one had heard either. they had just come from the dean of the university of chicago business school and his expertise as a labor negotiator but coming from chicago he had very strong free-market leanings that he couldn't understand why currency would be linked at all. he thought it's just like any other commodity. there was one other person there peterson who had come from the industry and no one had heard of them. of course he went on to be a leader on wall street. at the time he was doomed -- and industrials and he had a totally different theory which was to blame foreigners too often for own problems.

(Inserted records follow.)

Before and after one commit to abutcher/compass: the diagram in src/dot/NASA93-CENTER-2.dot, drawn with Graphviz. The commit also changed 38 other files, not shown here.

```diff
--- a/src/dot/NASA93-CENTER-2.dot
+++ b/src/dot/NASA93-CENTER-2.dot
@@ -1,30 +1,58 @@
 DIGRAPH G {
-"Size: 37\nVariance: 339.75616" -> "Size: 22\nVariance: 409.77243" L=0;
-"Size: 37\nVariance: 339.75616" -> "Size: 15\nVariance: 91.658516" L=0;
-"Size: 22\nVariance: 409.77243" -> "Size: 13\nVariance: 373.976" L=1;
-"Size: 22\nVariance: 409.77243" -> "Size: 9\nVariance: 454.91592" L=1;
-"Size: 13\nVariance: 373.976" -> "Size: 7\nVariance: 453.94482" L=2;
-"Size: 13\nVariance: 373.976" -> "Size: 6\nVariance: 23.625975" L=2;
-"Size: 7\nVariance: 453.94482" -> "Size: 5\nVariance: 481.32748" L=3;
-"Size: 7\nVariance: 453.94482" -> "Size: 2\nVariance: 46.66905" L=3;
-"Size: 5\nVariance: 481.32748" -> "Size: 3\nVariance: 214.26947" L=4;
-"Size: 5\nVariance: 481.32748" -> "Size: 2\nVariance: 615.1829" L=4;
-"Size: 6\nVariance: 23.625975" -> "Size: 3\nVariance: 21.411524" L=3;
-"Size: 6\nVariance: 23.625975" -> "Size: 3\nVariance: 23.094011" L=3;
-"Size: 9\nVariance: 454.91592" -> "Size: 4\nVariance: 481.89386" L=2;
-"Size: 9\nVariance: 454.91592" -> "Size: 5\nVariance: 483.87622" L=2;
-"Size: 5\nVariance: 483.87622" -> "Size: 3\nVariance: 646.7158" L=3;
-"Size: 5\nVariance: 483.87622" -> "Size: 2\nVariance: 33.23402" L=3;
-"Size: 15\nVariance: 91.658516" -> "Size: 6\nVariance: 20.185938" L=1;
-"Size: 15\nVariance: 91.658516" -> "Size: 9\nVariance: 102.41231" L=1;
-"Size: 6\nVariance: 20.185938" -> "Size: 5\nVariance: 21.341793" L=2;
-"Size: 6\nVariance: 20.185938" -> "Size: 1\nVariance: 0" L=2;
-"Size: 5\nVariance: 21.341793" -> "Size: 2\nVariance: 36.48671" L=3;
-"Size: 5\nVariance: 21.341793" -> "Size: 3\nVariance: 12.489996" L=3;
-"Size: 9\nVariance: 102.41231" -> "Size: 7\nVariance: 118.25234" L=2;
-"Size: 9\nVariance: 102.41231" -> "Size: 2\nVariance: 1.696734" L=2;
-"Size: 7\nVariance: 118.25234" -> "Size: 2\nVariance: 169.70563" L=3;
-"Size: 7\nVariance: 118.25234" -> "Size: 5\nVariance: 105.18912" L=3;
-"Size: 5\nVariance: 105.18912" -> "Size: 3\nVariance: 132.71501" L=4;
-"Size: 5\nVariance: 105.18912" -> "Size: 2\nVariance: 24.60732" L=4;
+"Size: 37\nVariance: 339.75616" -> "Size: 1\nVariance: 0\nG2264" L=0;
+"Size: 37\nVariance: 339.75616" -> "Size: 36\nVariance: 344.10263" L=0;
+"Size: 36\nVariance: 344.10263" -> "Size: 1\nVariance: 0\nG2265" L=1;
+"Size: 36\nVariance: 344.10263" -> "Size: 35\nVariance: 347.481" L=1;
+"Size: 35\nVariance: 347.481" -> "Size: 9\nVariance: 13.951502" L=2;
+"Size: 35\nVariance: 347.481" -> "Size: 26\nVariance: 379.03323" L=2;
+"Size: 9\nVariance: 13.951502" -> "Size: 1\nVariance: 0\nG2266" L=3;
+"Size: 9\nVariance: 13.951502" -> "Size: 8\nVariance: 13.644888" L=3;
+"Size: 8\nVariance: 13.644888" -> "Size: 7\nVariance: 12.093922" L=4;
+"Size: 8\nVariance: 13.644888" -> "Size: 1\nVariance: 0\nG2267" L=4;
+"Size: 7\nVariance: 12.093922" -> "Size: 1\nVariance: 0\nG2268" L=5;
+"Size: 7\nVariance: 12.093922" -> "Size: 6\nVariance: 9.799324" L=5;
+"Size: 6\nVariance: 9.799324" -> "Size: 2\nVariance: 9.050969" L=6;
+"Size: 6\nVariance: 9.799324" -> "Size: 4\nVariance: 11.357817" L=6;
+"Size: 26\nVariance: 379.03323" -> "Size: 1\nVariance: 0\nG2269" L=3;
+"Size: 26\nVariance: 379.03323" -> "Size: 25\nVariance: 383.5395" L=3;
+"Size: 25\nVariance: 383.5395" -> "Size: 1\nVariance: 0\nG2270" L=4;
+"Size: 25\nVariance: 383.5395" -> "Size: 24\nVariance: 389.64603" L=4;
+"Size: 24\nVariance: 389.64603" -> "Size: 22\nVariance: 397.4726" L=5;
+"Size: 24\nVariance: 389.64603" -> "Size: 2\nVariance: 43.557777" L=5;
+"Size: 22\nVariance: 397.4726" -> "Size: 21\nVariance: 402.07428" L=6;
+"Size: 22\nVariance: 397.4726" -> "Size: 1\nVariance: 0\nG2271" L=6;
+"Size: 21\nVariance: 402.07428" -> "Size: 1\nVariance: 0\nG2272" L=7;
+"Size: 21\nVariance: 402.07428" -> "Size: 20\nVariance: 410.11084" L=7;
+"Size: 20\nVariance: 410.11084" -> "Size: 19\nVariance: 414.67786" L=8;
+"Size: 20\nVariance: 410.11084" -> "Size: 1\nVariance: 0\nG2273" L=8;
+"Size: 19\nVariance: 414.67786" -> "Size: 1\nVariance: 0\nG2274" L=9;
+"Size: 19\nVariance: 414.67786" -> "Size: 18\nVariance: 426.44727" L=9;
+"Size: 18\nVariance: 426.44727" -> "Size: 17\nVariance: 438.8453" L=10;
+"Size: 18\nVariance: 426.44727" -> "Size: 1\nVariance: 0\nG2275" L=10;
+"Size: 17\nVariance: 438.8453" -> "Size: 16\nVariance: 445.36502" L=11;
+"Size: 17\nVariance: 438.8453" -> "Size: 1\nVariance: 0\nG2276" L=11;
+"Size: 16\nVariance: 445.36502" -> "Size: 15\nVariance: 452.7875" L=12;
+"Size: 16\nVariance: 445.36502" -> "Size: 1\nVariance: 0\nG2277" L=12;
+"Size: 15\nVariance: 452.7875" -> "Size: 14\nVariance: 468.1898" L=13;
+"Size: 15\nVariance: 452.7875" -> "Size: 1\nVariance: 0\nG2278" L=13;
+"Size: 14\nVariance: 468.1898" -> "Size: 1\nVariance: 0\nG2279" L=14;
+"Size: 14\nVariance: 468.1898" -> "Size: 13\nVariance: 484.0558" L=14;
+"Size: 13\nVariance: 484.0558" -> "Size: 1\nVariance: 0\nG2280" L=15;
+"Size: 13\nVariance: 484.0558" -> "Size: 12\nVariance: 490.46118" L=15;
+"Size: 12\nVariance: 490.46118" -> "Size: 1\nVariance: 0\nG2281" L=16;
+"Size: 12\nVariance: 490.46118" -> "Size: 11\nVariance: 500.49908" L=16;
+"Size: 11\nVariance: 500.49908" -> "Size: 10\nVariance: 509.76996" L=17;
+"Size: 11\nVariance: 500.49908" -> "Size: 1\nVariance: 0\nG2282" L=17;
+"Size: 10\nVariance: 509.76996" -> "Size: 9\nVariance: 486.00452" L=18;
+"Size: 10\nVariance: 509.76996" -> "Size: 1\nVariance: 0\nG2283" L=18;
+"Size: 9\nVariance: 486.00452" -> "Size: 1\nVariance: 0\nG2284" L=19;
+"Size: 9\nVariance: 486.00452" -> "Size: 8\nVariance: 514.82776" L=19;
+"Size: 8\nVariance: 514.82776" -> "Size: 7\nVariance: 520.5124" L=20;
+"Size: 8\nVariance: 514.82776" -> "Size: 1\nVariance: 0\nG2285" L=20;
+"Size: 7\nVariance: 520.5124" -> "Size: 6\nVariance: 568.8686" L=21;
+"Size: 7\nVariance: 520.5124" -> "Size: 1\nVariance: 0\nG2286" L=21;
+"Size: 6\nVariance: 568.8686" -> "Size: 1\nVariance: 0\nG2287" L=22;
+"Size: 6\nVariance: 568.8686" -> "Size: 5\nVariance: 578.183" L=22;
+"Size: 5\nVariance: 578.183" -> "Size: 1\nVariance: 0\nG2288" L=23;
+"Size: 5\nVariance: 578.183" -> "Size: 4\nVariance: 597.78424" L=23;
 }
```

and the key to american competitiveness would be that we invest heavily in ourselves and we invest in technology and the best in the workforce. he didn't think that changing the dog of currency and forcing other countries to open their markets would do anything as much as the kind of investment that we should make so nixon has surrounded himself by these guys and there was one other player who wasn't a camp david because he was he was secretly negotiating with the north vietnamese and that was henry kissinger. kissinger became a major player because when the president nixon announced was no longer link to gold and when that happens the allies went crazy.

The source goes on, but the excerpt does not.